▶

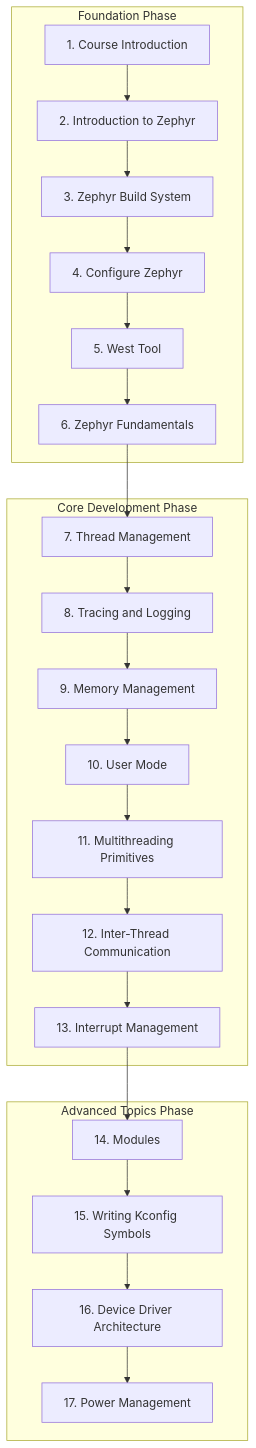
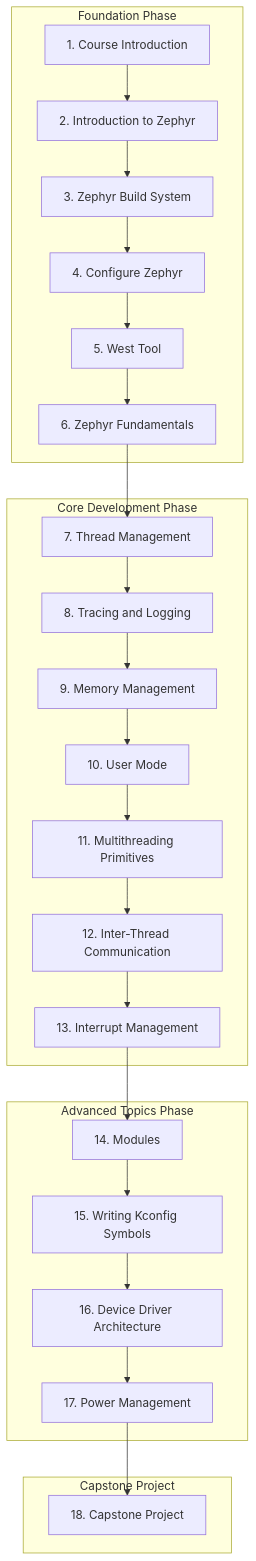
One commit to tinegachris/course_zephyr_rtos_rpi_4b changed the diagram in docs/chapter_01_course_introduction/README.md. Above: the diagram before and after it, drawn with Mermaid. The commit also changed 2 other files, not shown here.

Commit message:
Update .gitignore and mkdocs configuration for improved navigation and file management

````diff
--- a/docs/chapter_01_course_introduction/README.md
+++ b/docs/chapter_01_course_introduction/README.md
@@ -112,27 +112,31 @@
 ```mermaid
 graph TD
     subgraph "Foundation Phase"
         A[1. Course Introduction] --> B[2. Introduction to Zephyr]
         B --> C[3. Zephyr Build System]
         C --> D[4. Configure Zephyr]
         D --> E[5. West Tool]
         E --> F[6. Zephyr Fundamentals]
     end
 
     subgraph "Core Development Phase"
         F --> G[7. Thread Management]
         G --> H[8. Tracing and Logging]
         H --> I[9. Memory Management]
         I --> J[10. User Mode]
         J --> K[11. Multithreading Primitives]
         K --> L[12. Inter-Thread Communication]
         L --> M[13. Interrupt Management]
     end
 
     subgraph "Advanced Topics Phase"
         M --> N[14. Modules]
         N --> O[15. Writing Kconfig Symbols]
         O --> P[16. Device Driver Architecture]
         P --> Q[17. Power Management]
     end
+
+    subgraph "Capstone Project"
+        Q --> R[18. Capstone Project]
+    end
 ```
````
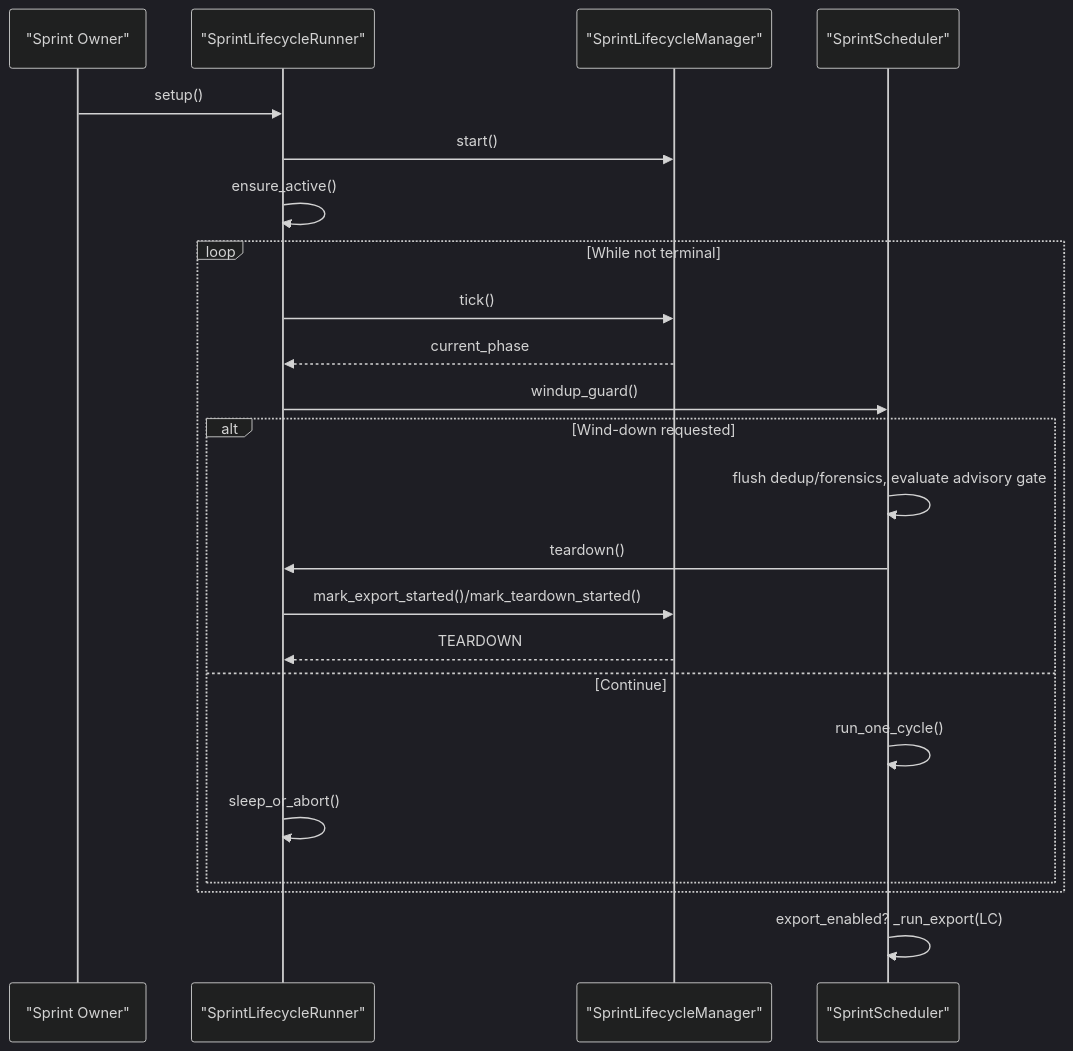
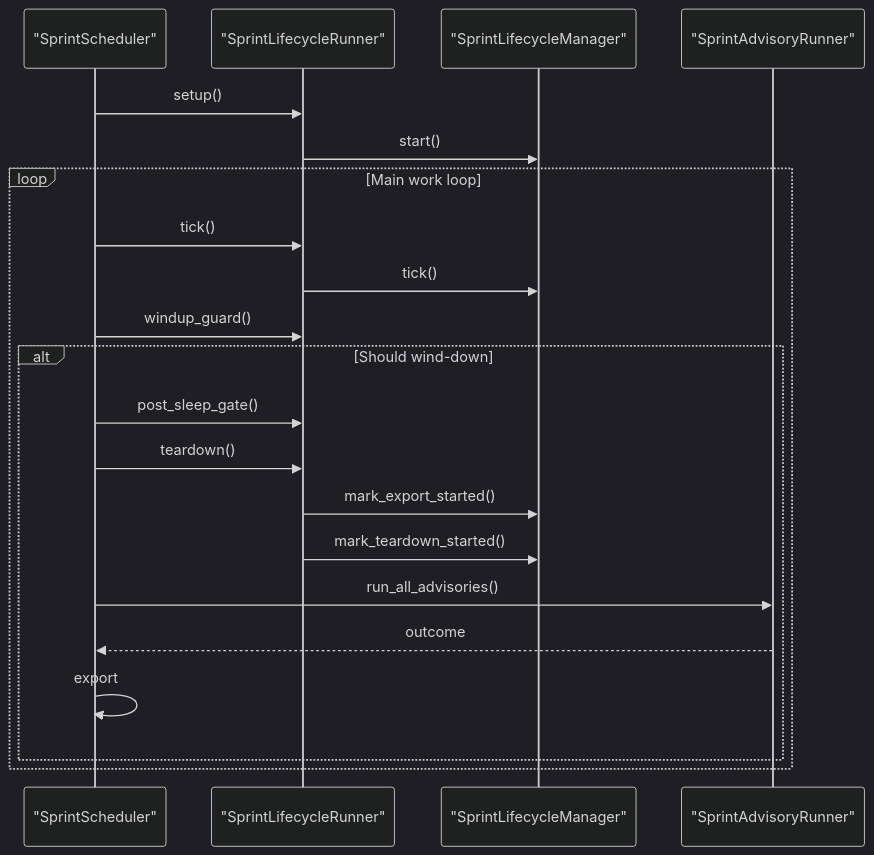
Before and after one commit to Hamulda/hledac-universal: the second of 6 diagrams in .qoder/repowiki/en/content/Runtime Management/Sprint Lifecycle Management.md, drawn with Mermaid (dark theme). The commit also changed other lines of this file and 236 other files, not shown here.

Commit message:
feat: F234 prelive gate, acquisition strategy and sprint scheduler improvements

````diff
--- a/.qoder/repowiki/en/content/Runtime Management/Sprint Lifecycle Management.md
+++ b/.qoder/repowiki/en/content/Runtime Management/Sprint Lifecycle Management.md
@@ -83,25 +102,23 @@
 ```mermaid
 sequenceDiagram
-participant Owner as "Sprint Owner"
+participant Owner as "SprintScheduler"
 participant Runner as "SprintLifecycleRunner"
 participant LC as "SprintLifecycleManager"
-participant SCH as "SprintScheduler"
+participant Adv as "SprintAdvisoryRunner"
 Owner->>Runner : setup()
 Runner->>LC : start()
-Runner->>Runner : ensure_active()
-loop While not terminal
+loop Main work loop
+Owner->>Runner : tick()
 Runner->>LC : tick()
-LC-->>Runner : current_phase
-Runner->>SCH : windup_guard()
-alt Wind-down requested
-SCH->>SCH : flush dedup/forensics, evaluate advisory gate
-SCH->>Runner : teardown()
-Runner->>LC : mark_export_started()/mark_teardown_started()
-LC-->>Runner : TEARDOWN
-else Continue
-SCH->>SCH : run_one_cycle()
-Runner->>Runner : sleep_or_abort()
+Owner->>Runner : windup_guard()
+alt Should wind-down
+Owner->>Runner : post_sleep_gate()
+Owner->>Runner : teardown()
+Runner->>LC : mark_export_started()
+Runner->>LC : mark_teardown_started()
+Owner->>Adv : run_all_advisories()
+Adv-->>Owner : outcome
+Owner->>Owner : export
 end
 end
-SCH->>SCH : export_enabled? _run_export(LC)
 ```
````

◀

Across the whole listing, reproduce each line verbatim and exclude every picture.

One commit to tinegachris/course_zephyr_rtos_rpi_4b changed the diagram in docs/chapter_01_course_introduction/README.md. Above: the diagram before and after it, drawn with Mermaid. The commit also changed 2 other files, not shown here.

Commit message:
Update .gitignore and mkdocs configuration for improved navigation and file management

````diff
--- a/docs/chapter_01_course_introduction/README.md
+++ b/docs/chapter_01_course_introduction/README.md
@@ -112,27 +112,31 @@
 ```mermaid
 graph TD
     subgraph "Foundation Phase"
         A[1. Course Introduction] --> B[2. Introduction to Zephyr]
         B --> C[3. Zephyr Build System]
         C --> D[4. Configure Zephyr]
         D --> E[5. West Tool]
         E --> F[6. Zephyr Fundamentals]
     end
 
     subgraph "Core Development Phase"
         F --> G[7. Thread Management]
         G --> H[8. Tracing and Logging]
         H --> I[9. Memory Management]
         I --> J[10. User Mode]
         J --> K[11. Multithreading Primitives]
         K --> L[12. Inter-Thread Communication]
         L --> M[13. Interrupt Management]
     end
 
     subgraph "Advanced Topics Phase"
         M --> N[14. Modules]
         N --> O[15. Writing Kconfig Symbols]
         O --> P[16. Device Driver Architecture]
         P --> Q[17. Power Management]
     end
+
+    subgraph "Capstone Project"
+        Q --> R[18. Capstone Project]
+    end
 ```
````
Before and after one commit to Hamulda/hledac-universal: the second of 6 diagrams in .qoder/repowiki/en/content/Runtime Management/Sprint Lifecycle Management.md, drawn with Mermaid (dark theme). The commit also changed other lines of this file and 236 other files, not shown here.

Commit message:
feat: F234 prelive gate, acquisition strategy and sprint scheduler improvements

````diff
--- a/.qoder/repowiki/en/content/Runtime Management/Sprint Lifecycle Management.md
+++ b/.qoder/repowiki/en/content/Runtime Management/Sprint Lifecycle Management.md
@@ -83,25 +102,23 @@
 ```mermaid
 sequenceDiagram
-participant Owner as "Sprint Owner"
+participant Owner as "SprintScheduler"
 participant Runner as "SprintLifecycleRunner"
 participant LC as "SprintLifecycleManager"
-participant SCH as "SprintScheduler"
+participant Adv as "SprintAdvisoryRunner"
 Owner->>Runner : setup()
 Runner->>LC : start()
-Runner->>Runner : ensure_active()
-loop While not terminal
+loop Main work loop
+Owner->>Runner : tick()
 Runner->>LC : tick()
-LC-->>Runner : current_phase
-Runner->>SCH : windup_guard()
-alt Wind-down requested
-SCH->>SCH : flush dedup/forensics, evaluate advisory gate
-SCH->>Runner : teardown()
-Runner->>LC : mark_export_started()/mark_teardown_started()
-LC-->>Runner : TEARDOWN
-else Continue
-SCH->>SCH : run_one_cycle()
-Runner->>Runner : sleep_or_abort()
+Owner->>Runner : windup_guard()
+alt Should wind-down
+Owner->>Runner : post_sleep_gate()
+Owner->>Runner : teardown()
+Runner->>LC : mark_export_started()
+Runner->>LC : mark_teardown_started()
+Owner->>Adv : run_all_advisories()
+Adv-->>Owner : outcome
+Owner->>Owner : export
 end
 end
-SCH->>SCH : export_enabled? _run_export(LC)
 ```
````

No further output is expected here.